I Take It Back.
As a teenager I heard a radio personality say, "Before I was a father, I had six different theories on how to raise children. Now I have six children, and no theories." As a parent, I still see the humor in the statement, but I also hear the wry truth behind the quip. I knew so much before I had kids, and now I am content to be utterly clueless about anybody's children but my own. (And I'm clueless about my own at least half the time.)
I usually had enough sense as a young adult to not voice my opinions about how other people were raising their children, since I knew anything I said would be that much more likely to come back and haunt me. What happened in my head was an entirely different story, and I am now offering a formal retraction for all those uncharitable thoughts.
I once thought that a child old enough to use a computer mouse was certainly old enough to be toilet-trained. I take it back. My son can do 25-piece puzzles online and type most of the alphabet on his daddy's computer, but the mere suggestion of Thomas the Train underpants is enough to propel him into a screaming fury.
I once believed that a mother who was even remotely attentive would never need to scrub crayon marks off the wall. I take it back. Crayons and large flat surfaces are drawn to each other with a force that puts mere gravity to shame. My walls never had a chance. (And while I'm at it, I'm sorry about the dining room in the house on 39th Street, Mom.)
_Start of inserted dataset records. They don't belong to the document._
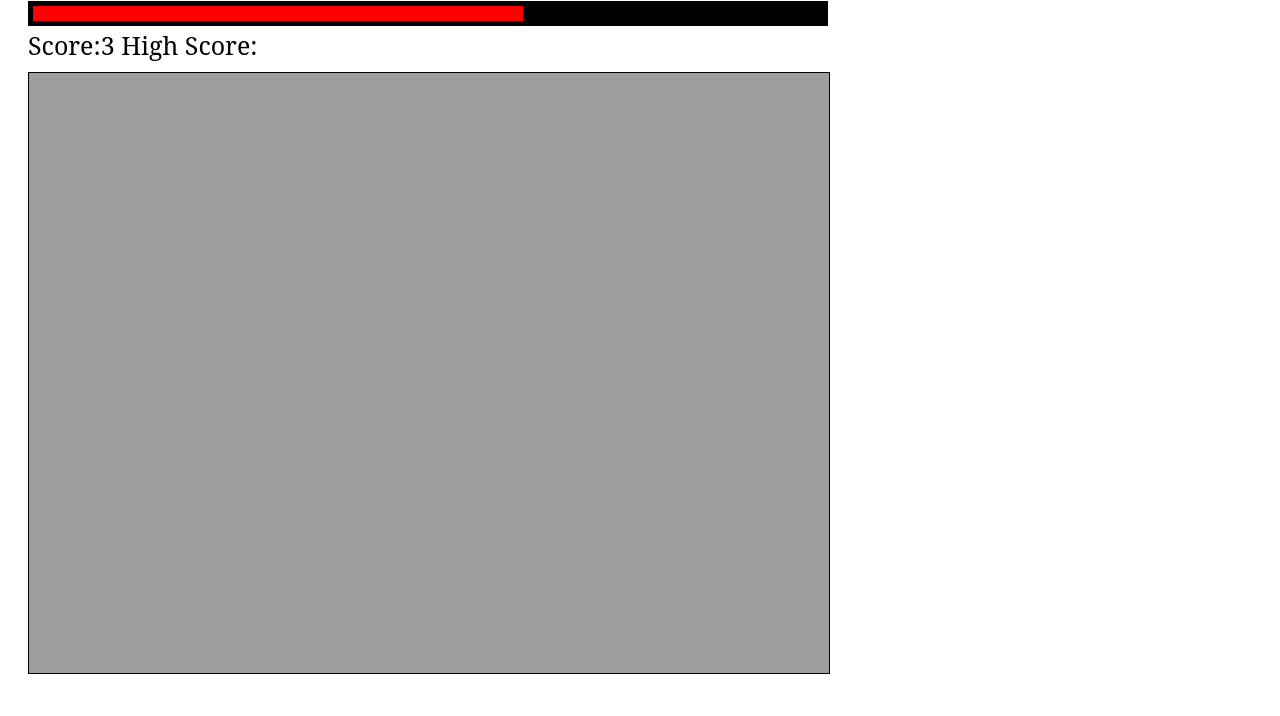
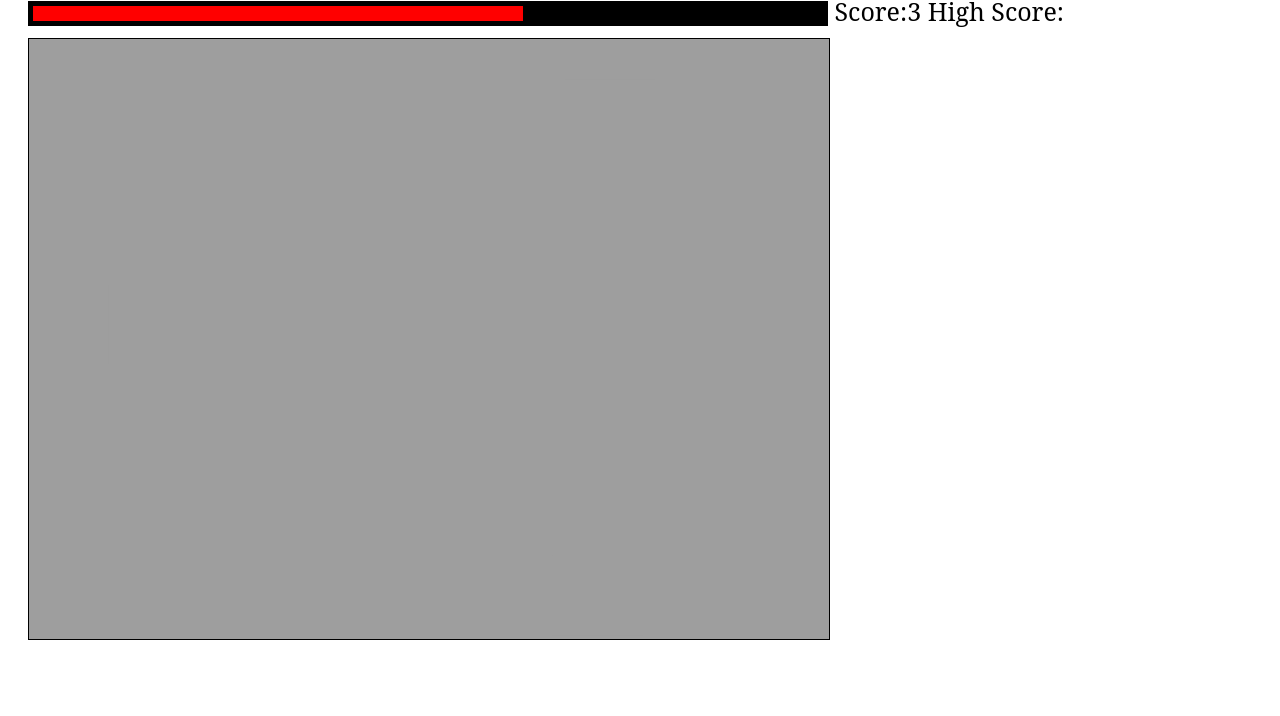
Before and after one commit to sebastiangrasso/Chaser, a plain HTML site: page index.html in a window 1280 px wide. Shown: the part 84-800 px from the top of the page. Drawn offline with Linux system fonts and the light colour scheme.

Commit message:
Update index.html

```diff
--- a/index.html
+++ b/index.html
@@ -5,11 +5,9 @@
     <link rel = "stylesheet" href = "chaser.css">
     <h1>KEEP AWAY</h1>
 
-<p><progress id="health" max=100 value=100></progress> </p>
-
-<p2>
+<p><progress id="health" max=100 value=100></progress>
 Score:<span id="score">0</span>&nbsp;High Score:<span id="highscore">0</span></p>
-</p2>
+</p>
 
 <canvas width="800" height="600" onclick="mouseClick(event);"></canvas>
 
```
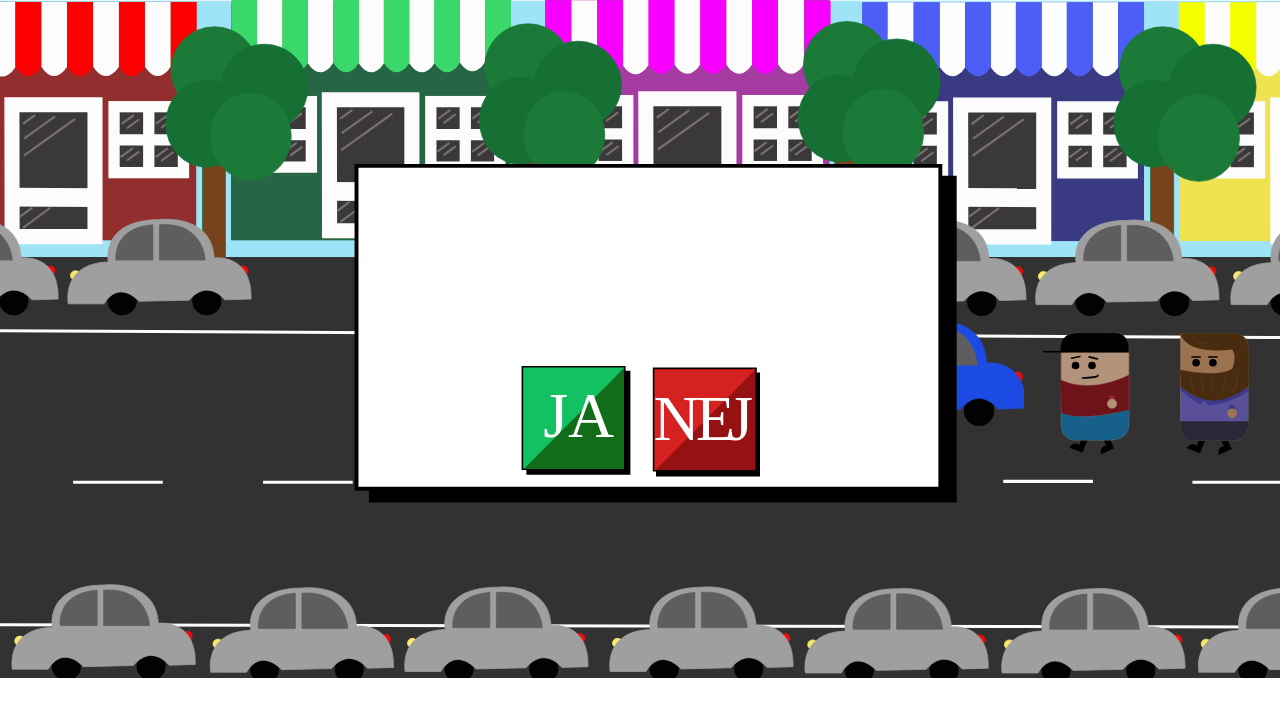
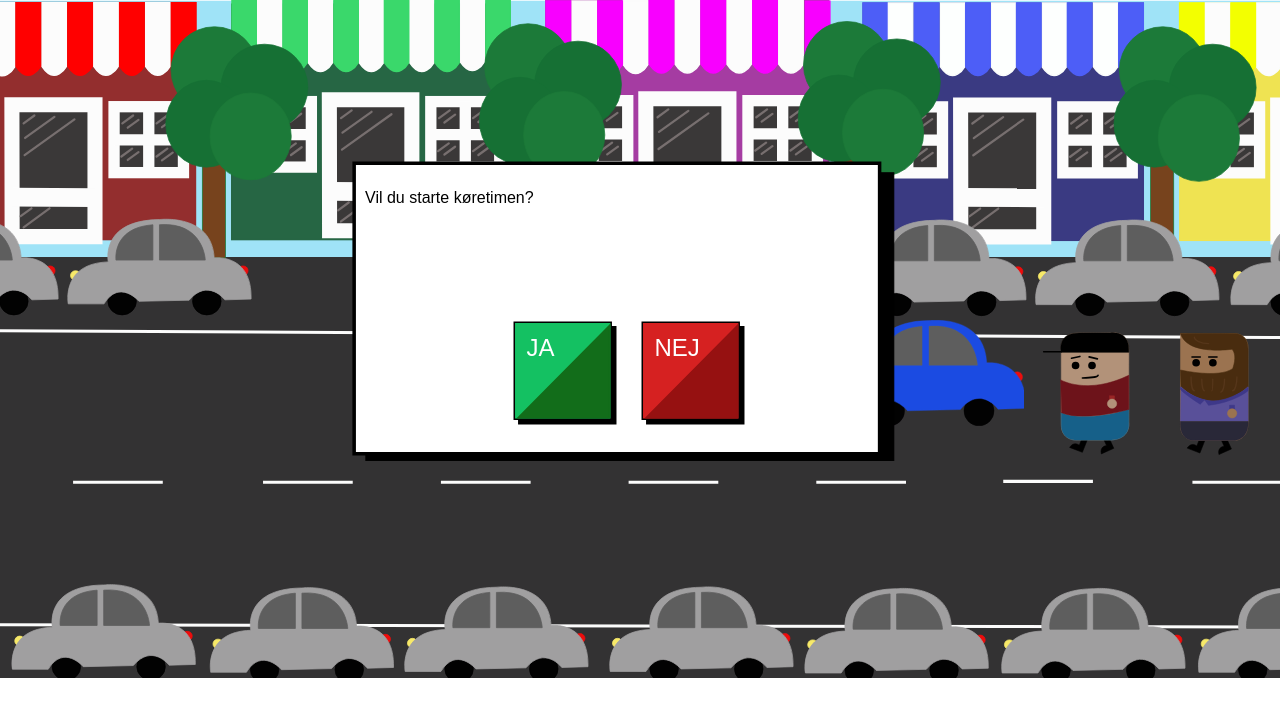
Before and after one commit to emma2468/k-retimen, a plain HTML site: page køretimen.html in a window 1280 px wide. Drawn offline with nearby package versions, Linux system fonts and the light colour scheme.

Commit message:
vil du starte køretimen

```diff
--- a/koretime.js
+++ b/koretime.js
@@ -11,5 +11,3 @@ function walkSlut(){
 
     $()
 }
-
-function
--- a/køretimen.css
+++ b/køretimen.css
@@ -170,16 +170,22 @@ body{
     background-image: url(tekstboks-01.svg);
     z-index: 5;
     background-size: 100%;
-    width:50vw;
-    height: 30vw;
+    width:40vw;
+    height: 20vw;
     left: 26vw;
     top: 11vw;
+    padding: 2em;
 
     animation-name: slide;
     animation-direction: linear;
     animation-duration: 5s;
     animation-iteration-count: 1;
     animation-fill-mode: forwards;
+}
+
+.vildustartekøretimen{
+    font-family: Futura, sans-serif;
+
 }
 
 @keyframes slide{
@@ -196,19 +202,28 @@ body{
 
 #knapja_container{
     position: absolute;
-    background-image: url(knap-ja-01.svg);
+    background-image: url(knap-gr%C3%B8n-01.svg);
     z-index: 6;
     background-size: 100%;
-    width: 10vw;
-    height: 10vw;
-    left: 40vw;
-    top: 28vw;
+    width: 6vw;
+    height: 6vw;
+    left: 35vw;
+    top: 25vw;
+    margin: auto;
+    padding: 0.9em;
 
     animation-name: slide_ja;
     animation-direction: linear;
-    animation-duration 5s;
+    animation-duration: 5s;
     animation-iteration-count: 1;
     animation-fill-mode: forwards;
+}
+
+.ja{
+    text-decoration: none;
+    font-family: Futura, sans-serif;
+    color: white;
+    font-size: 1.5em;
 }
 
 @keyframes slide_ja{
@@ -222,20 +237,40 @@ body{
     }
 }
 
-
 #knapnej_container{
     position: absolute;
-    background-image: url(knap-nej-01.svg);
+    background-image: url(knap-r%C3%B8d-01.svg);
     z-index: 6;
     background-size: 100%;
-    width: 10vw;
-    height: 10vw;
-    left: 50vw;
-    top: 28vw;
+    width: 6vw;
+    height: 6vw;
+    left: 55vw;
+    top: 25vw;
+    margin: auto;
+    padding: 0.9em;
+
 
     animation-name: slide_nej;
     animation-direction: linear;
-    animation-duration 5s;
+    animation-duration: 5s;
     animation-iteration-count: 1;
     animation-fill-mode: forwards;
 }
+
+.nej{
+    text-decoration: none;
+    font-family: Futura, sans-serif;
+    color: white;
+    font-size: 1.5em;
+}
+
+@keyframes slide_nej{
+    0%{
+        left: 120vw;
+        transform: scalex(1);
+    }
+    100%{
+        left:50vw;
+        transform: scalex(1);
+    }
+}
--- a/køretimen.html
+++ b/køretimen.html
@@ -23,11 +23,19 @@
             <div id="boy_sprite"></div>
         </div>
 
-        <div id="tekstboks_container"></div>
+        <div id="tekstboks_container">
+            <div class="vildustartekøretimen">
+                <p>Vil du starte køretimen?</p>
+            </div>
+        </div>
 
-        <div id="knapja_container"></div>
+        <div id="knapja_container">
+            <a href="youlose.html" class="ja">JA</a>
+        </div>
 
-        <div id="knapnej_container"></div>
+        <div id="knapnej_container">
+            <a href="youlose.html" class="nej">NEJ</a>
+        </div>
 
     </div>
 
```
Also changed, not shown: youlose.html (added, +13 -0 lines), Skærmbillede 2018-04-08 kl. 21.42.17.png (added), knap-grøn-01.svg (added), knap-rød-01.svg (added), 2 other files.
I used to think that a child who sucked his thumb, used a pacifier, or carried a blankie around past the age of two was a sure indication of a weak-willed mother. I take it back. If promises of nickels, the application of Tobasco sauce, the forced wearing of mittens, strategically placed Band-Aids, the prospect of orthodontia, and sensational descriptions of permanently deformed hands couldn't pry my 7-year-old's fingers out of her mouth, I defy even the combined forces of the U.S. Armed Forces to accomplish the task.
I thought that if a child had enough shelves in her room, everything would have a place and everything could therefore go in that place, thus avoiding long Saturday afternoons of crying, withheld privileges, and dire threats containing the words "all day and all night until it's clean". I take it back. Coat hangers might multiply quietly in dark closets, but beads and stuffed animals replicate themselves right there on the floor in broad daylight.
I felt that any woman who said "I used to play the piano before I had kids" simply didn't have her priorities straight. I take it back. I never could have envisioned practice sessions punctuated by unexplained rattles inside the piano, accompanied by wild giggly dancing and repeated demands for the theme song to "Star Wars".
I once believed that it was possible for a woman who loved fine and beautiful things to maintain a lovely and gracious home, even in the presence of small children. I take it back. It's possible, but a certain amount of watchfulness is required. I would have paid good money to be a mouse in the corner when my mother-in-law found the missing black crayon my son had been playing with days earlier. She had a lady over for tea and a chat, and when she went to pour their drinks, she and her friend were horrified to see, oozing from the spout of the teapot into the delicate china cup, what appeared to be a long black slug.
I thought that the only thing required for a regular bedtime was a firm word from the parent. I take it back. I had never seen a high-energy toddler kicking her heels on the wall at 11 p.m. and singing "Jesus Loves Me" to pass the time, and I had never heard the irresistible pleas of a four-year-old: "You read to me? Please, Mama?"
I was certain that there was no reason for children to watch videos more than, oh, maybe once a year. I take it back. I couldn't have imagined the infectious giggles of my son watching his beloved "funny cat" cartoon, the antics of Felix the Cat sending him into peals of laughter. I hadn't stopped to consider that Mr. Disney might occasionally have just as much to say to my daughter as other storytellers whose words are bound in books.
I was convinced that when I had kids, I would do it all just right, and my children would turn out perfect. I take it back. I don't think it's possible to do it all right, not on the first try or the sixth. Besides, perfect children wouldn't be any fun anyway.
I was wrong, gloriously so, and of all the wonderful, funny, laughing, tearful, inexplicable, unexpected moments along the way, there's not a one of them that I'd trade for having been right.